:: EXERCISE INPUT
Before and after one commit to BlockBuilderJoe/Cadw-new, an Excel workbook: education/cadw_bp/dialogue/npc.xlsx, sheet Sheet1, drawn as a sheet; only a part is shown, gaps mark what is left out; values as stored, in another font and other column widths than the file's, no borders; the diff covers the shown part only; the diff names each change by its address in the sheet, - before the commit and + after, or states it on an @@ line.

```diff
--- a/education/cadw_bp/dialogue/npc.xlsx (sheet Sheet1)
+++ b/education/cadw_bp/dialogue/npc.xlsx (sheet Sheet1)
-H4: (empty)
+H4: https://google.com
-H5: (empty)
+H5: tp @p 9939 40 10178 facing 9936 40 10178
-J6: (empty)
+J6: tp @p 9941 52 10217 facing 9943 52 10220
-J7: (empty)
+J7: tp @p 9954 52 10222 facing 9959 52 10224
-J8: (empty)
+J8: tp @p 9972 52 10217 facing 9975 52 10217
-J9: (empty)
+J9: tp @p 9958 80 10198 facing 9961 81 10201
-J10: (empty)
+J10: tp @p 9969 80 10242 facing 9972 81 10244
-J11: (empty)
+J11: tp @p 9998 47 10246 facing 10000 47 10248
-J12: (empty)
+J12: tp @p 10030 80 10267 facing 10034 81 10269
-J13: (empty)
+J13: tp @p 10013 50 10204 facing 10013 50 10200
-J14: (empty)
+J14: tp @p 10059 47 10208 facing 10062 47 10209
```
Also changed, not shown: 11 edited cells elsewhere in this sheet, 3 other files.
::::
:: EXERCISE INPUT
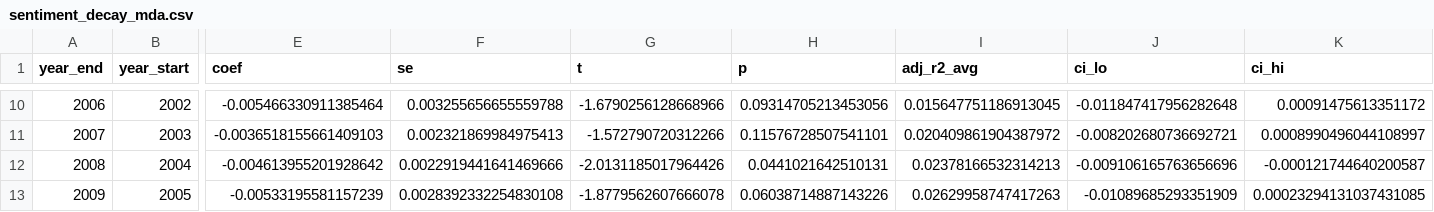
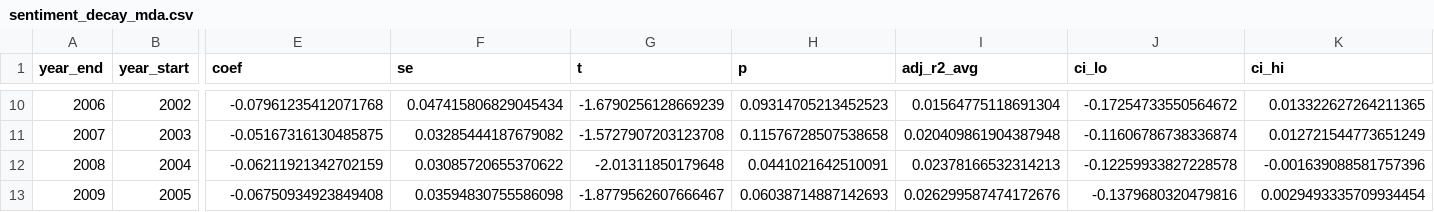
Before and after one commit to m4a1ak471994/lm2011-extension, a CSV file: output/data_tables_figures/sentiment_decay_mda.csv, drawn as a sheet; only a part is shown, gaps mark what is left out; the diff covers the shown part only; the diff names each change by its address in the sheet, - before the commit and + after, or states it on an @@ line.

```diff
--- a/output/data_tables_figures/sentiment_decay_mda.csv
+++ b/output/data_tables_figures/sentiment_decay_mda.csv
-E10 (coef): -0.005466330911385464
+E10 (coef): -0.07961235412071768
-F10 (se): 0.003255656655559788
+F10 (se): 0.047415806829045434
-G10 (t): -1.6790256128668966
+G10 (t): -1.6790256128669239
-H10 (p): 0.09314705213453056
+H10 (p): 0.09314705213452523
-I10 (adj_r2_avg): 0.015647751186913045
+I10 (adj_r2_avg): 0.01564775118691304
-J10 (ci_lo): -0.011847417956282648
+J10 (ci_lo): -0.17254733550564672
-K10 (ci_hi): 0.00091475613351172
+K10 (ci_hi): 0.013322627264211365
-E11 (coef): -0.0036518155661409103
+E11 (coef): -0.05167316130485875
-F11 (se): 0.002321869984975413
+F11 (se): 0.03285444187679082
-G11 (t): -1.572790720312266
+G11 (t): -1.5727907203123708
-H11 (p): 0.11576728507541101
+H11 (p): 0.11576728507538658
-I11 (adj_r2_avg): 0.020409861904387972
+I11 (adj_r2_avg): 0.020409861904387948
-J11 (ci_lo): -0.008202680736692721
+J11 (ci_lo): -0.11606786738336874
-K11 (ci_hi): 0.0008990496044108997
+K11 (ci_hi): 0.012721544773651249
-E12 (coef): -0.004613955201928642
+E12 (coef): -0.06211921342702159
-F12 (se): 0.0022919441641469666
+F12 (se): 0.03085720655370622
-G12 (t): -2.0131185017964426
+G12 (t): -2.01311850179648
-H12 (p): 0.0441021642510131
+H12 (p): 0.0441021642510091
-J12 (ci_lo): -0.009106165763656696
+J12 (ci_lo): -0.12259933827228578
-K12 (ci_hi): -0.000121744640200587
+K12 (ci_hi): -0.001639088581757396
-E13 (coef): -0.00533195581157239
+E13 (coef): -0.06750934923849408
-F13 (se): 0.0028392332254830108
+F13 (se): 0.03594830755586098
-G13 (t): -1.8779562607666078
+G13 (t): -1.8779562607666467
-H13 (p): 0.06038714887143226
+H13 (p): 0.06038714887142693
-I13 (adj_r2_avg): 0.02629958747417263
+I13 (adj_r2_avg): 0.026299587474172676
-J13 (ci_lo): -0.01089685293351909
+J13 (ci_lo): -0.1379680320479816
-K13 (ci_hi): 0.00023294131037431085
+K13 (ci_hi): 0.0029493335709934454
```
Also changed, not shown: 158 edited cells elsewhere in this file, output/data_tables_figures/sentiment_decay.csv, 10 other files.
::::
:: EXERCISE INPUT
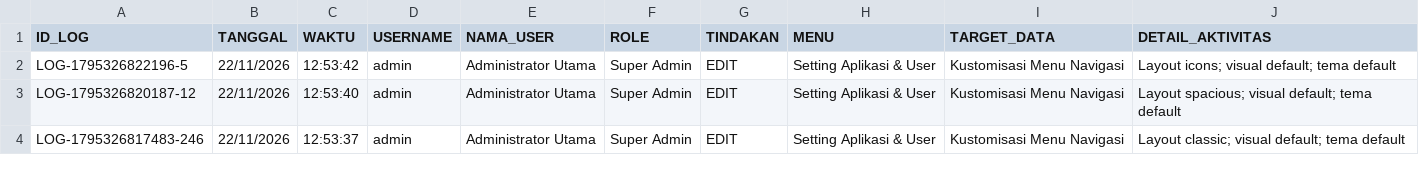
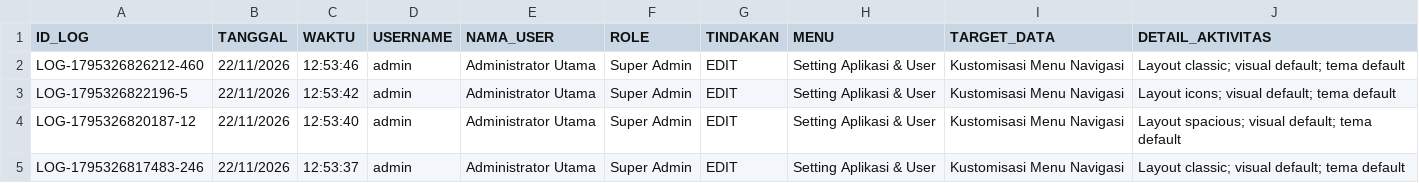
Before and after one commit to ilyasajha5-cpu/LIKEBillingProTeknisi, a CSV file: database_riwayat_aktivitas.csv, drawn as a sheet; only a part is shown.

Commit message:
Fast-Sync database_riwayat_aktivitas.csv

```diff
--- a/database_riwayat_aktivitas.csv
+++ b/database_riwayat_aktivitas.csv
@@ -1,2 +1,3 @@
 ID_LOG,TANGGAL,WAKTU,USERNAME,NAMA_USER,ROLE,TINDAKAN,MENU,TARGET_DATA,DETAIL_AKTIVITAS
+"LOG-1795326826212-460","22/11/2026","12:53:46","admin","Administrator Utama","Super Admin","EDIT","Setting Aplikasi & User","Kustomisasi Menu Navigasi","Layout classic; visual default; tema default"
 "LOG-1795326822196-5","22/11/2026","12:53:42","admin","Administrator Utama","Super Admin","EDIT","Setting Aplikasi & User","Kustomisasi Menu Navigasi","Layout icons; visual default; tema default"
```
::::
* YOUR INSTRUCTIONS *
Wherever the string "dialogue" occurs in the records, copy the line it is in.

* REPLY TO THE TASK *
Before and after one commit to BlockBuilderJoe/Cadw-new, an Excel workbook: education/cadw_bp/dialogue/npc.xlsx, sheet Sheet1, drawn as a sheet; only a part is shown, gaps mark what is left out; values as stored, in another font and other column widths than the file's, no borders; the diff covers the shown part only; the diff names each change by its address in the sheet, - before the commit and + after, or states it on an @@ line.
--- a/education/cadw_bp/dialogue/npc.xlsx (sheet Sheet1)
+++ b/education/cadw_bp/dialogue/npc.xlsx (sheet Sheet1)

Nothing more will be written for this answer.